> _Data to examine_

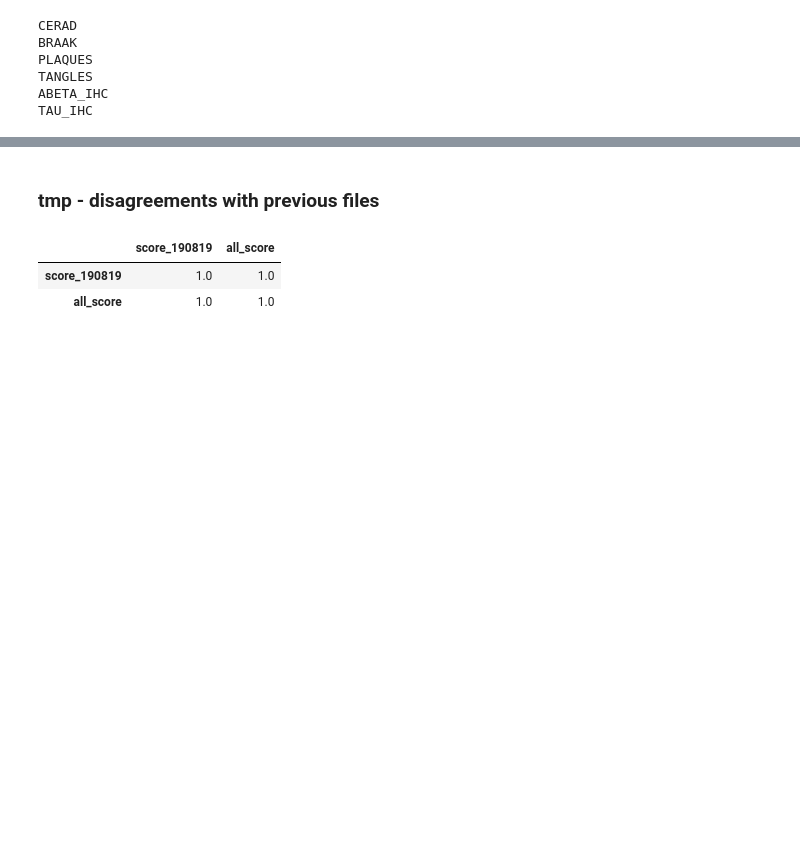
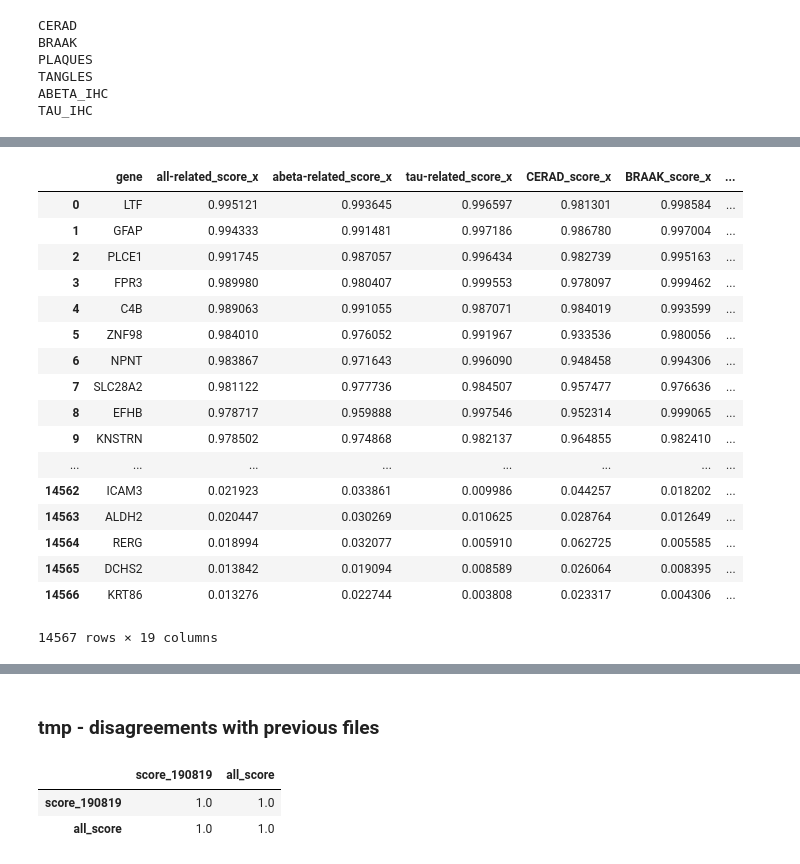
Before and after one commit to suinleelab/MD-AD, a Jupyter notebook: Analyses_Top_Genes/TMP_CLEAN_MAYBE_final_genes_from_correlations-Copy1.ipynb, the cells around one changed output, grey strips where cells are left out. Drawn from its saved outputs; the diff is of its cells as text; code cells hidden in the pictures; blank space fills up the shorter version.

```diff
--- a/Analyses_Top_Genes/TMP_CLEAN_MAYBE_final_genes_from_correlations-Copy1.ipynb
+++ b/Analyses_Top_Genes/TMP_CLEAN_MAYBE_final_genes_from_correlations-Copy1.ipynb
@@ -96,0 +95,6 @@ RANK_DF.to_csv("correlation_based_rankings.csv")
+# %%
+MDAD_rank_in_plots = pd.read_csv("paper_results/ALL_CONSENSUS_SCORES.csv")
+# %%
+rnk = pd.read_csv("paper_results/CONSENSUS_SCORES_190909/ALL_CONSENSUS_SCORES.csv").sort_values("gene")
+# %%
+tmp = MDAD_rank_in_plots.merge(rnk, on="gene")
@@ -96,0 +125,21 @@ RANK_DF.to_csv("correlation_based_rankings.csv")
+# %%
+tmp
+# %% [output]
+|  | gene | all-related_score_x | abeta-related_score_x | tau-related_score_x | CERAD_score_x | BRAAK_score_x | ... |
+| 0 | LTF | 0.995121 | 0.993645 | 0.996597 | 0.981301 | 0.998584 | ... |
+| 1 | GFAP | 0.994333 | 0.991481 | 0.997186 | 0.986780 | 0.997004 | ... |
+| 2 | PLCE1 | 0.991745 | 0.987057 | 0.996434 | 0.982739 | 0.995163 | ... |
+| 3 | FPR3 | 0.989980 | 0.980407 | 0.999553 | 0.978097 | 0.999462 | ... |
+| 4 | C4B | 0.989063 | 0.991055 | 0.987071 | 0.984019 | 0.993599 | ... |
+| 5 | ZNF98 | 0.984010 | 0.976052 | 0.991967 | 0.933536 | 0.980056 | ... |
+| 6 | NPNT | 0.983867 | 0.971643 | 0.996090 | 0.948458 | 0.994306 | ... |
+| 7 | SLC28A2 | 0.981122 | 0.977736 | 0.984507 | 0.957477 | 0.976636 | ... |
+| 8 | EFHB | 0.978717 | 0.959888 | 0.997546 | 0.952314 | 0.999065 | ... |
+| 9 | KNSTRN | 0.978502 | 0.974868 | 0.982137 | 0.964855 | 0.982410 | ... |
+| ... | ... | ... | ... | ... | ... | ... | ... |
+| 14562 | ICAM3 | 0.021923 | 0.033861 | 0.009986 | 0.044257 | 0.018202 | ... |
+| 14563 | ALDH2 | 0.020447 | 0.030269 | 0.010625 | 0.028764 | 0.012649 | ... |
+| 14564 | RERG | 0.018994 | 0.032077 | 0.005910 | 0.062725 | 0.005585 | ... |
+| 14565 | DCHS2 | 0.013842 | 0.019094 | 0.008589 | 0.026064 | 0.008395 | ... |
+| 14566 | KRT86 | 0.013276 | 0.022744 | 0.003808 | 0.023317 | 0.004306 | ... |
+14567 rows × 19 columns
```
Also changed, not shown: parts of 13 cells of this notebook, 44 other files.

> _Assignment_
Looking at the entries above, copy out every line in which "ipynb" occurs.

> _Solution to this exercise_
Before and after one commit to suinleelab/MD-AD, a Jupyter notebook: Analyses_Top_Genes/TMP_CLEAN_MAYBE_final_genes_from_correlations-Copy1.ipynb, the cells around one changed output, grey strips where cells are left out. Drawn from its saved outputs; the diff is of its cells as text; code cells hidden in the pictures; blank space fills up the shorter version.
--- a/Analyses_Top_Genes/TMP_CLEAN_MAYBE_final_genes_from_correlations-Copy1.ipynb
+++ b/Analyses_Top_Genes/TMP_CLEAN_MAYBE_final_genes_from_correlations-Copy1.ipynb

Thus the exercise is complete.